BEGIN
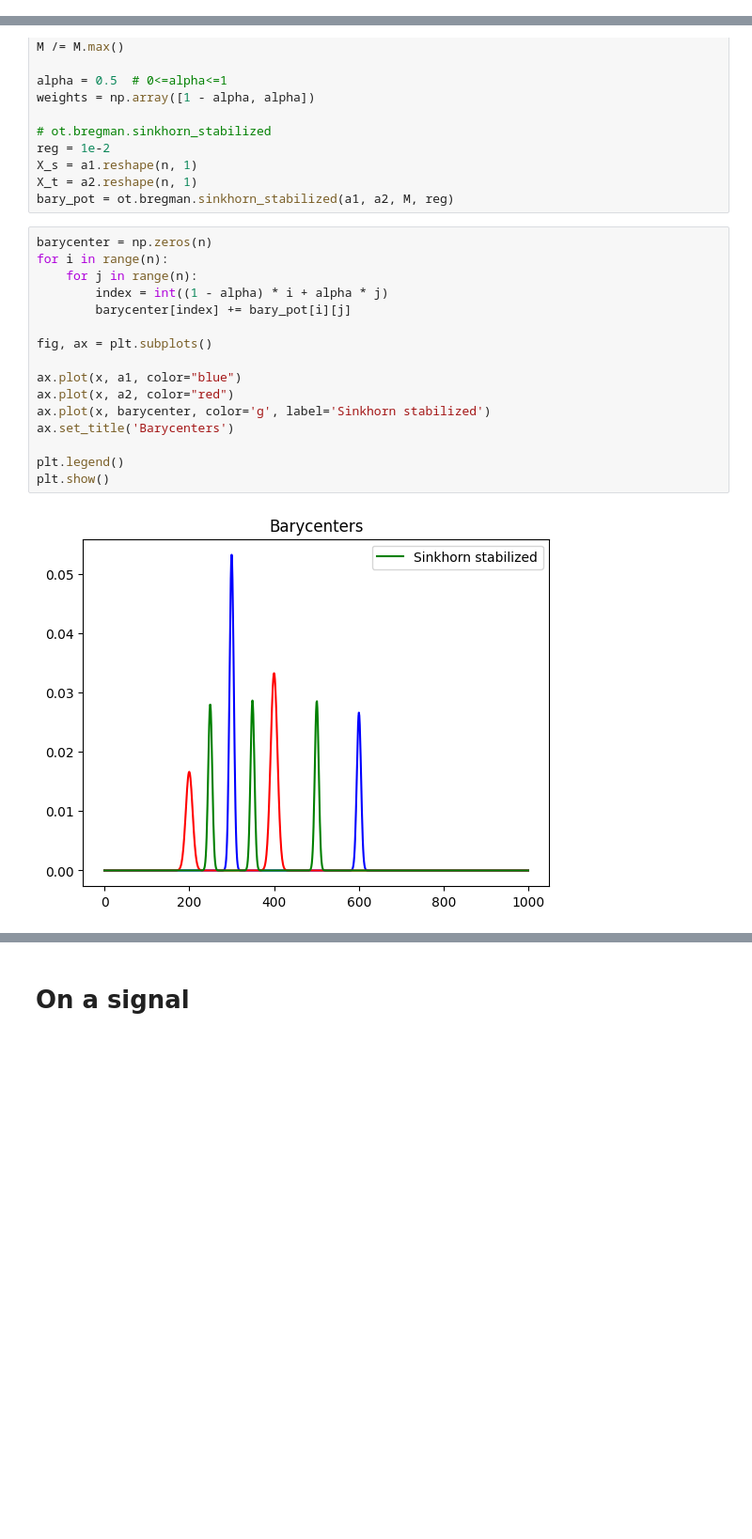
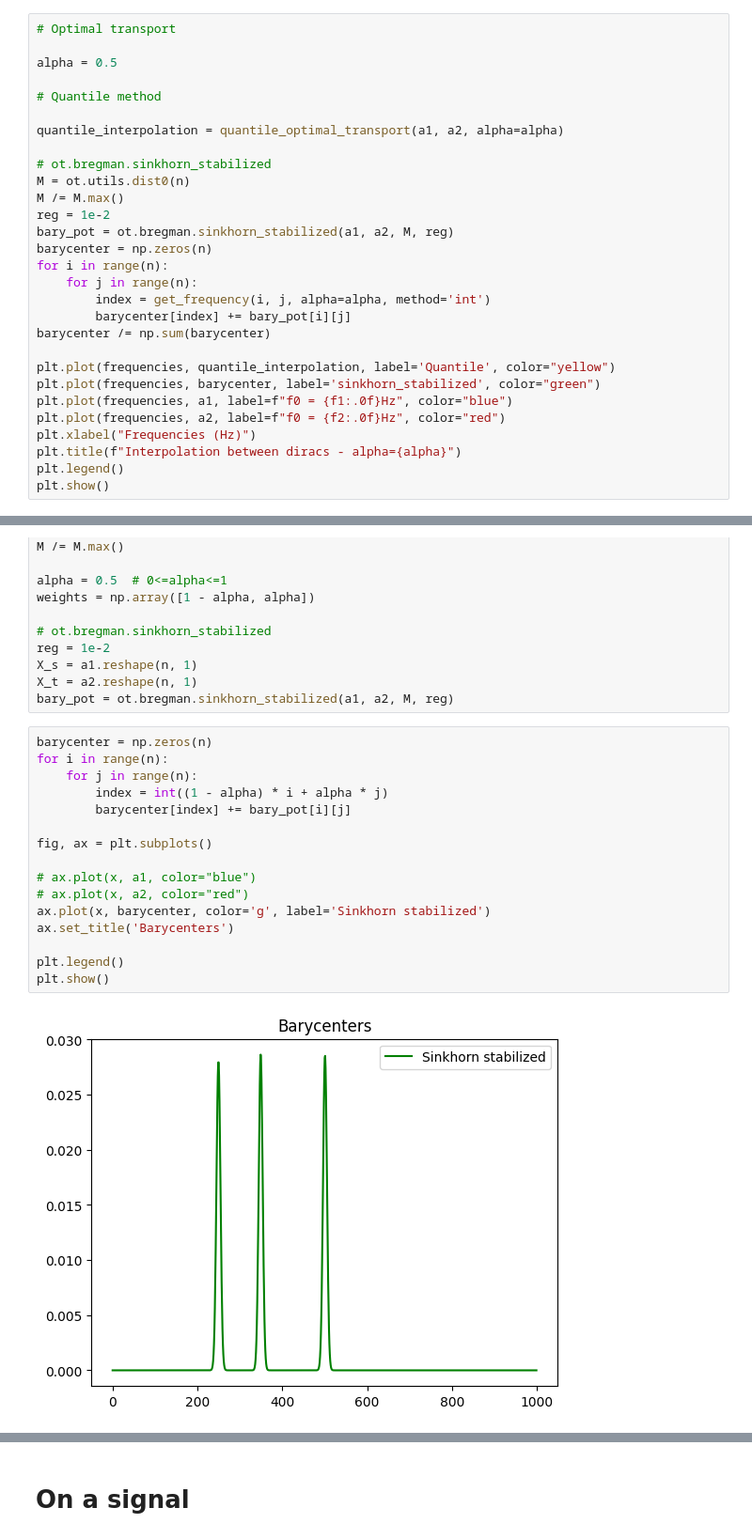
Before and after one commit to zaquastier/audio_1D_transport, a Jupyter notebook: audio_ot_v2.ipynb, the cells around one changed output, grey strips where cells are left out. Shown at 94% size. Cells and saved outputs as stored; diff of their text form; blank space fills up the shorter version.

Commit message:
Version with stabilized sinkhorn and quantile

```diff
--- a/audio_ot_v2.ipynb
+++ b/audio_ot_v2.ipynb
@@ -19,0 +53,29 @@ import ot
+# %%
+# Optimal transport
+
+alpha = 0.5
+
+# Quantile method
+
+quantile_interpolation = quantile_optimal_transport(a1, a2, alpha=alpha)
+
+# ot.bregman.sinkhorn_stabilized
+M = ot.utils.dist0(n)
+M /= M.max()
+reg = 1e-2
+bary_pot = ot.bregman.sinkhorn_stabilized(a1, a2, M, reg)
+barycenter = np.zeros(n)
+for i in range(n):
+    for j in range(n):
+        index = get_frequency(i, j, alpha=alpha, method='int')
+        barycenter[index] += bary_pot[i][j]
+barycenter /= np.sum(barycenter)
+
+plt.plot(frequencies, quantile_interpolation, label='Quantile', color="yellow")
+plt.plot(frequencies, barycenter, label='sinkhorn_stabilized', color="green")
+plt.plot(frequencies, a1, label=f"f0 = {f1:.0f}Hz", color="blue")
+plt.plot(frequencies, a2, label=f"f0 = {f2:.0f}Hz", color="red")
+plt.xlabel("Frequencies (Hz)")
+plt.title(f"Interpolation between diracs - alpha={alpha}")
+plt.legend()
+plt.show()
@@ -68,18 +132,18 @@ bary_pot = ot.bregman.sinkhorn_stabilized(a1, a2, M, reg)
 # %%
 barycenter = np.zeros(n)
 for i in range(n):
     for j in range(n):
         index = int((1 - alpha) * i + alpha * j)
         barycenter[index] += bary_pot[i][j]
 
 fig, ax = plt.subplots()
 
-ax.plot(x, a1, color="blue")
-ax.plot(x, a2, color="red")
+# ax.plot(x, a1, color="blue")
+# ax.plot(x, a2, color="red")
 ax.plot(x, barycenter, color='g', label='Sinkhorn stabilized')
 ax.set_title('Barycenters')
 
 plt.legend()
 plt.show()
 # %% [output]
-[figure, old version]
+[figure, new version]
```
Also changed, not shown: parts of 8 cells of this notebook, 1 other file.
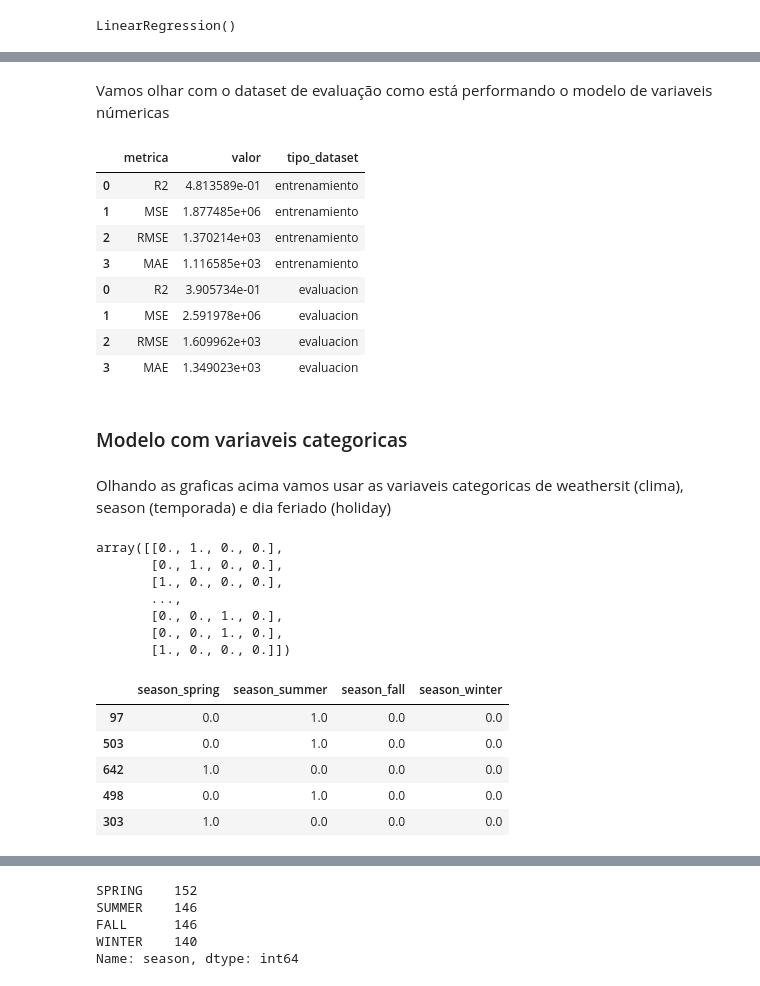
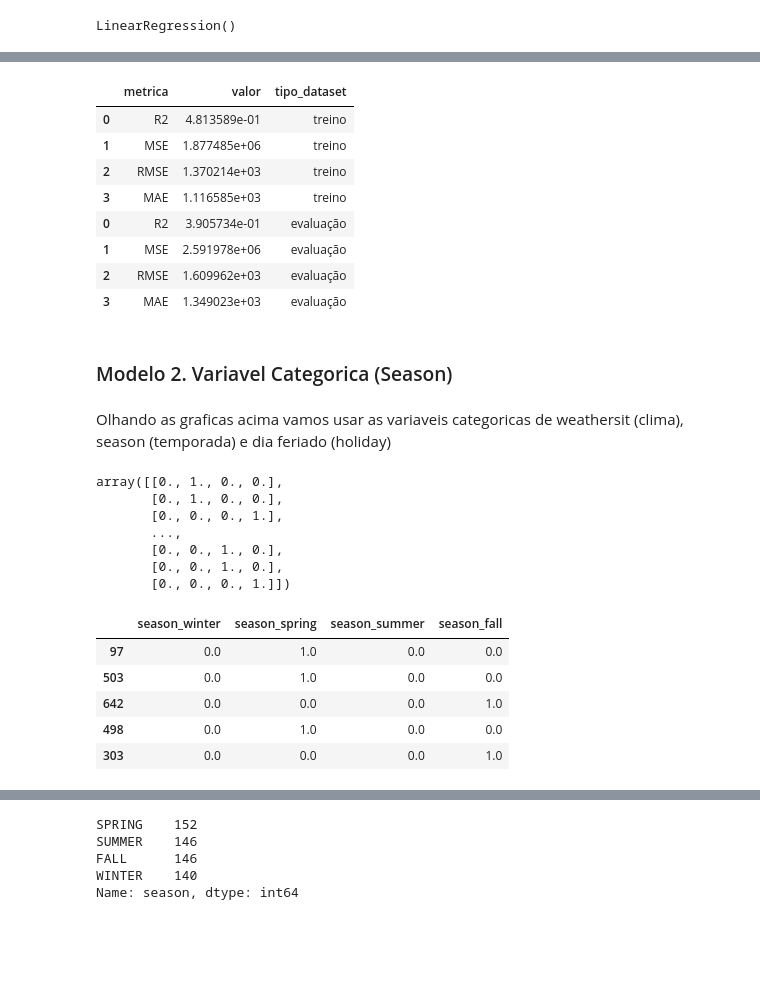
Before and after one commit to Diegorugev/modelos-interpretables, a Jupyter notebook: Linear_bike_int.ipynb, the cells around one changed output, grey strips where cells are left out. Saved outputs shown, nothing was run; the diff lists cells and outputs as text; code cells hidden in the pictures; blank space fills up the shorter version.

```diff
--- a/Linear_bike_int.ipynb
+++ b/Linear_bike_int.ipynb
@@ -295,7 +246,6 @@ Olhando as graficas acima podemos ver que algumas destas variaveis tem uma rela
 # %% [markdown]
 Primeiro vamos construir um modelo e olhar as metricas correspondentes usando sómente as variaveis numericas que sengundo vimos na matrix de correlação são as mais relacionadas com a variavel objetivo.
 # %%
-variables_exogenas = ['temp', 'hum', 'windspeed']
+variaveis_exogenas = ['temp', 'humidity', 'windspeed']
 # Construimos la matriz de X
-X_train_modelo_vnum = X_train[variables_exogenas]
-X_train_modelo_vnum.head()
+X_train_modelo_thv = X_train[variaveis_exogenas]
@@ -310,9 +253,9 @@ X_train_modelo_vnum.head()
 # Importamos o modelo linear
 from sklearn.linear_model import LinearRegression
 # Definimos uma instancia do modelo linear com scikit learn
-modelo_lineal_vnum = LinearRegression(fit_intercept=True)
+modelo_lineal_thv = LinearRegression(fit_intercept=True)
 # Realizamos o processo de estimação
-modelo_lineal_vnum.fit(X_train_modelo_vnum, y_train)
+modelo_lineal_thv.fit(X_train_modelo_thv, y_train)
 # %% [output]
 LinearRegression()
 # %%
@@ -341,5 +286,5 @@ coeficientes_modelo_vnum
 # %%
-# Importamos las métricas desde scikit-learn
+# Importamos as métricas desde scikit-learn
 from sklearn.metrics import r2_score, mean_squared_error, mean_absolute_error
 
-y_train_vnum = modelo_lineal_vnum.predict(X_train_modelo_vnum)
+y_train_thv= modelo_lineal_thv.predict(X_train_modelo_thv)
@@ -360,10 +291,12 @@ print(mean_absolute_error(y_train, y_train_vnum))
 # %%
 # definimos melhor uma função para obter as metricas
-def obtener_metricas_performance(y_verdadera, y_predicha, tipo_dataset):
-    r2 = r2_score(y_verdadera, y_predicha)
-    mse = mean_squared_error(y_verdadera, y_predicha)
-    rmse = np.sqrt(mse)
-    mae = mean_absolute_error(y_verdadera, y_predicha)
+def obter_metricas_performance(y_verdadera, y_predicha, tipo_dataset):
+    r2 = r2_score(y_verdadera, y_predicha) # Calculamos R quadrado
+    mse = mean_squared_error(y_verdadera, y_predicha) #calculamos MSE
+    rmse = np.sqrt(mse) # a raiz de MSE
+    mae = mean_absolute_error(y_verdadera, y_predicha)# calculamos MAE
     return pd.DataFrame({'metrica': ['R2', 'MSE', 'RMSE', 'MAE'],
                          'valor':[r2, mse, rmse, mae],
                          'tipo_dataset':tipo_dataset})
+
+obter_metricas_performance(y_train, y_train_thv, 'treino')
@@ -378,33 +309,31 @@ obtener_metricas_performance(y_train, y_train_vnum, 'entrenamiento')
-# %% [markdown]
-Vamos olhar com o dataset de evaluação como está performando o modelo de variaveis númericas
 # %%
 # Criamos a matrix de X_test
-X_test_vnum= X_test[['temp', 'hum', 'windspeed']]
+X_test_thv= X_test[variaveis_exogenas]
 # Predecimos los valores
-y_test_vnum =  modelo_lineal_vnum.predict(X_test_vnum)
+y_test_thv =  modelo_lineal_thv.predict(X_test_thv)
 # Obtenemos nuestro dataframe de métricas de performance
-performance_test_vnum =obtener_metricas_performance(y_test, y_test_vnum, 'evaluacion')
-performance_train_vnum =obtener_metricas_performance(y_train, y_train_vnum, 'entrenamiento')
+performance_test_thv =obter_metricas_performance(y_test, y_test_thv, 'evaluação')
+performance_train_thv =obter_metricas_performance(y_train, y_train_thv, 'treino')
 # Mostramos en conjunto las métricas para entrenamiento y evaluación
-pd.concat([performance_train_vnum, performance_test_vnum])
+pd.concat([performance_train_thv, performance_test_thv])
 # %% [output]
 |  | metrica | valor | tipo_dataset |
-| 0 | R2 | 4.813589e-01 | entrenamiento |
-| 1 | MSE | 1.877485e+06 | entrenamiento |
-| 2 | RMSE | 1.370214e+03 | entrenamiento |
-| 3 | MAE | 1.116585e+03 | entrenamiento |
-| 0 | R2 | 3.905734e-01 | evaluacion |
-| 1 | MSE | 2.591978e+06 | evaluacion |
-| 2 | RMSE | 1.609962e+03 | evaluacion |
-| 3 | MAE | 1.349023e+03 | evaluacion |
+| 0 | R2 | 4.813589e-01 | treino |
+| 1 | MSE | 1.877485e+06 | treino |
+| 2 | RMSE | 1.370214e+03 | treino |
+| 3 | MAE | 1.116585e+03 | treino |
+| 0 | R2 | 3.905734e-01 | evaluação |
+| 1 | MSE | 2.591978e+06 | evaluação |
+| 2 | RMSE | 1.609962e+03 | evaluação |
+| 3 | MAE | 1.349023e+03 | evaluação |
-# %% [markdown]
-### Modelo com variaveis categoricas
+# %% [markdown]
+### Modelo 2. Variavel Categorica (Season)
 # %% [markdown]
 Olhando as graficas acima vamos usar as variaveis categoricas de weathersit (clima), season (temporada) e dia feriado (holiday)
 # %%
 from sklearn.preprocessing import OneHotEncoder
 # Definimos a intancia do transformer
-one_hot_encoder = OneHotEncoder(categories=[['FALL', 'SPRING','SUMMER', 'WINTER']])
+one_hot_encoder = OneHotEncoder(categories=[['WINTER', 'SPRING','SUMMER', 'FALL']]) # não dropeamos a primeira para não perder a simetria da representação original
 # Realizamos el fit con los datos de entrenamiento
 one_hot_encoder.fit(X_train[['season']])
 # Accedemos a las categorias del encoder
@@ -415,21 +344,21 @@ matriz_dummies
 # %% [output]
 array([[0., 1., 0., 0.],
        [0., 1., 0., 0.],
-       [1., 0., 0., 0.],
+       [0., 0., 0., 1.],
        ...,
        [0., 0., 1., 0.],
        [0., 0., 1., 0.],
-       [1., 0., 0., 0.]])
+       [0., 0., 0., 1.]])
 # %%
-nombres_dummies = ['season_spring', 'season_summer', 'season_fall', 'season_winter']
+nombres_dummies = ['season_winter', 'season_spring', 'season_summer', 'season_fall']
 # Generamos el dataframe con las variables dummies con las matrices y columnas
 df_dummies = pd.DataFrame(matriz_dummies, columns=nombres_dummies, index=X_train.index)
 df_dummies.head()
 # %% [output]
-|  | season_spring | season_summer | season_fall | season_winter |
+|  | season_winter | season_spring | season_summer | season_fall |
 | 97 | 0.0 | 1.0 | 0.0 | 0.0 |
 | 503 | 0.0 | 1.0 | 0.0 | 0.0 |
-| 642 | 1.0 | 0.0 | 0.0 | 0.0 |
+| 642 | 0.0 | 0.0 | 0.0 | 1.0 |
 | 498 | 0.0 | 1.0 | 0.0 | 0.0 |
-| 303 | 1.0 | 0.0 | 0.0 | 0.0 |
+| 303 | 0.0 | 0.0 | 0.0 | 1.0 |
 # %%
```
Also changed, not shown: parts of 95 cells of this notebook.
END
● **AIM OF THE TASK**: Please count how many lines in the preceding records hold the word "outputs", then give only that number.

● **SOLUTION FOR THIS TASK**: 2